* _SOURCE MATERIAL_:
○ ○ ○ ○

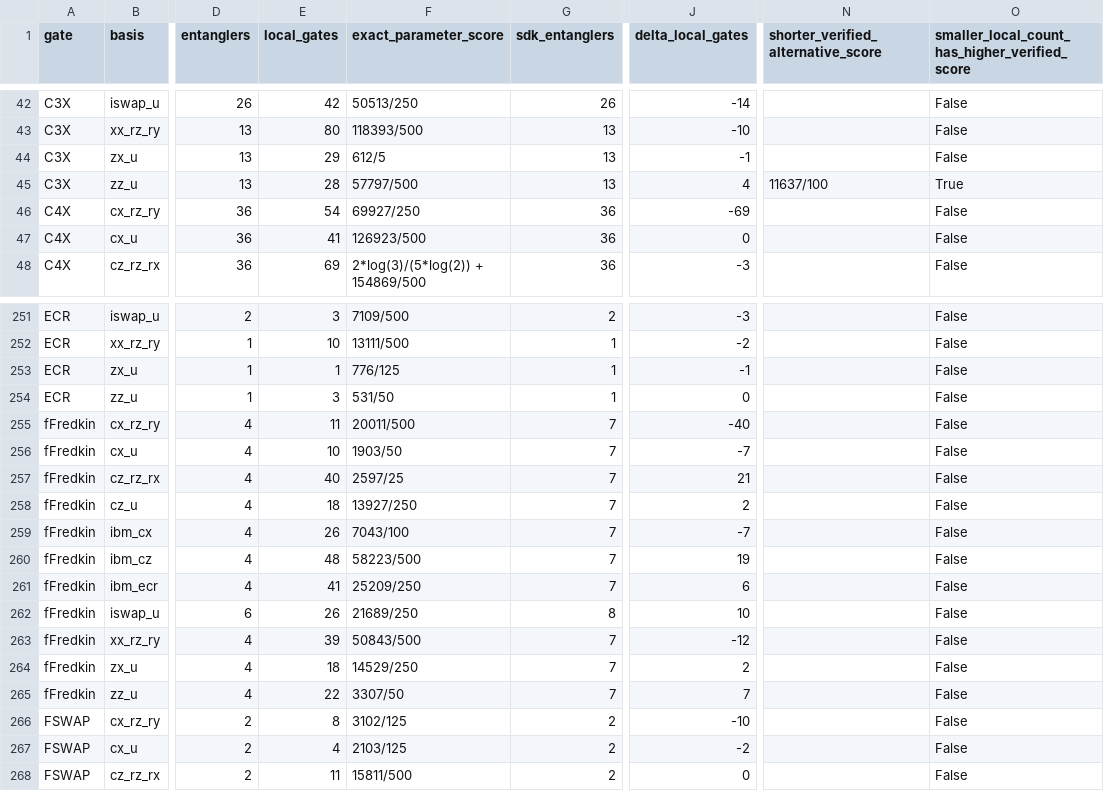
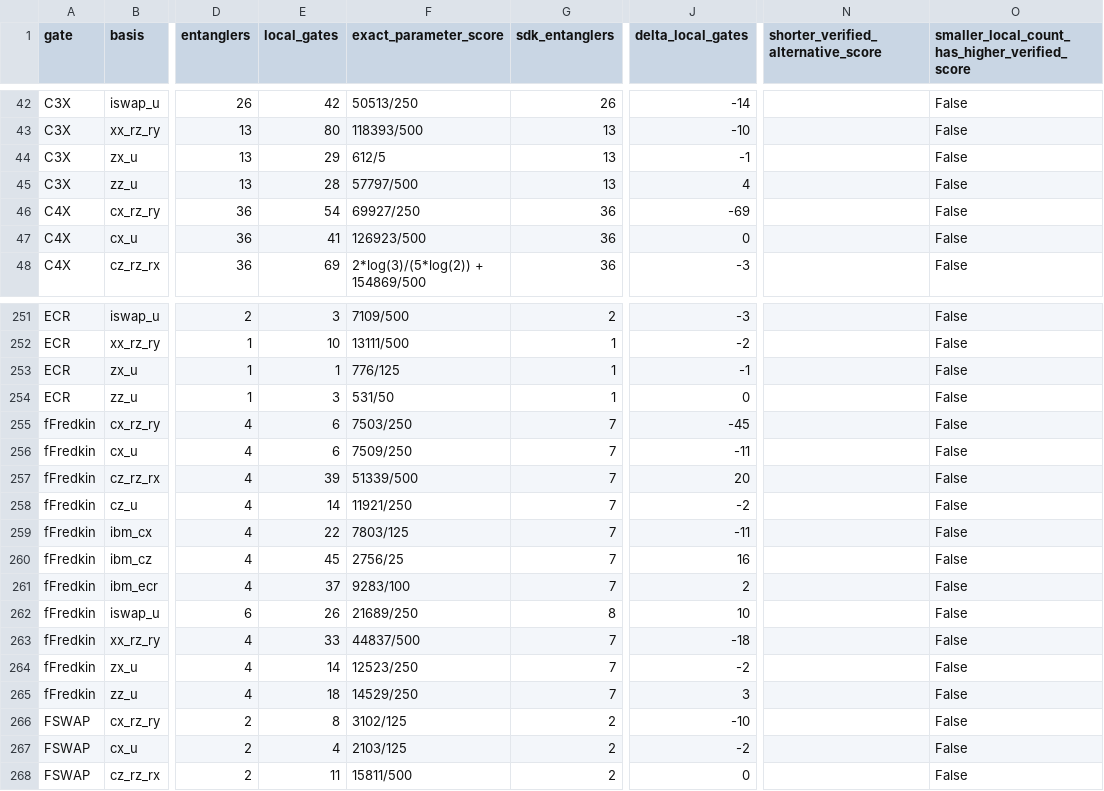
Before and after one commit to rakytap/sequential-quantum-gate-decomposer, a CSV file: docs/symbolic_notable_results/local_comparisons.csv, drawn as a sheet; only a part is shown, gaps mark what is left out; the diff names each change by its address in the sheet, - before the commit and + after, or states it on an @@ line.

```diff
--- a/docs/symbolic_notable_results/local_comparisons.csv
+++ b/docs/symbolic_notable_results/local_comparisons.csv
-N45: 11637/100
+N45: (empty)
-O45: True
+O45: False
-E255 (local_gates): 11
+E255 (local_gates): 6
-F255 (exact_parameter_score): 20011/500
+F255 (exact_parameter_score): 7503/250
-J255 (delta_local_gates): -40
+J255 (delta_local_gates): -45
-E256 (local_gates): 10
+E256 (local_gates): 6
-F256 (exact_parameter_score): 1903/50
+F256 (exact_parameter_score): 7509/250
-J256 (delta_local_gates): -7
+J256 (delta_local_gates): -11
-E257 (local_gates): 40
+E257 (local_gates): 39
-F257 (exact_parameter_score): 2597/25
+F257 (exact_parameter_score): 51339/500
-J257 (delta_local_gates): 21
+J257 (delta_local_gates): 20
-E258 (local_gates): 18
+E258 (local_gates): 14
-F258 (exact_parameter_score): 13927/250
+F258 (exact_parameter_score): 11921/250
-J258 (delta_local_gates): 2
+J258 (delta_local_gates): -2
-E259 (local_gates): 26
+E259 (local_gates): 22
-F259 (exact_parameter_score): 7043/100
+F259 (exact_parameter_score): 7803/125
-J259 (delta_local_gates): -7
+J259 (delta_local_gates): -11
-E260 (local_gates): 48
+E260 (local_gates): 45
-F260 (exact_parameter_score): 58223/500
+F260 (exact_parameter_score): 2756/25
-J260 (delta_local_gates): 19
+J260 (delta_local_gates): 16
-E261 (local_gates): 41
+E261 (local_gates): 37
-F261 (exact_parameter_score): 25209/250
+F261 (exact_parameter_score): 9283/100
-J261 (delta_local_gates): 6
+J261 (delta_local_gates): 2
-E263 (local_gates): 39
+E263 (local_gates): 33
-F263 (exact_parameter_score): 50843/500
+F263 (exact_parameter_score): 44837/500
-J263 (delta_local_gates): -12
+J263 (delta_local_gates): -18
-E264 (local_gates): 18
+E264 (local_gates): 14
-F264 (exact_parameter_score): 14529/250
+F264 (exact_parameter_score): 12523/250
-J264 (delta_local_gates): 2
+J264 (delta_local_gates): -2
-E265 (local_gates): 22
+E265 (local_gates): 18
-F265 (exact_parameter_score): 3307/50
+F265 (exact_parameter_score): 14529/250
-J265 (delta_local_gates): 7
+J265 (delta_local_gates): 3
```
Also changed, not shown: docs/symbolic_notable_results/local_optimization_gaps.csv, 47 other files.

○ ○ ○ ○

* _ABOUT THIS EXERCISE_: Across the records above, how many lines contain the word "shown"? Give the number by itself.

* _ANSWER BELOW_: 2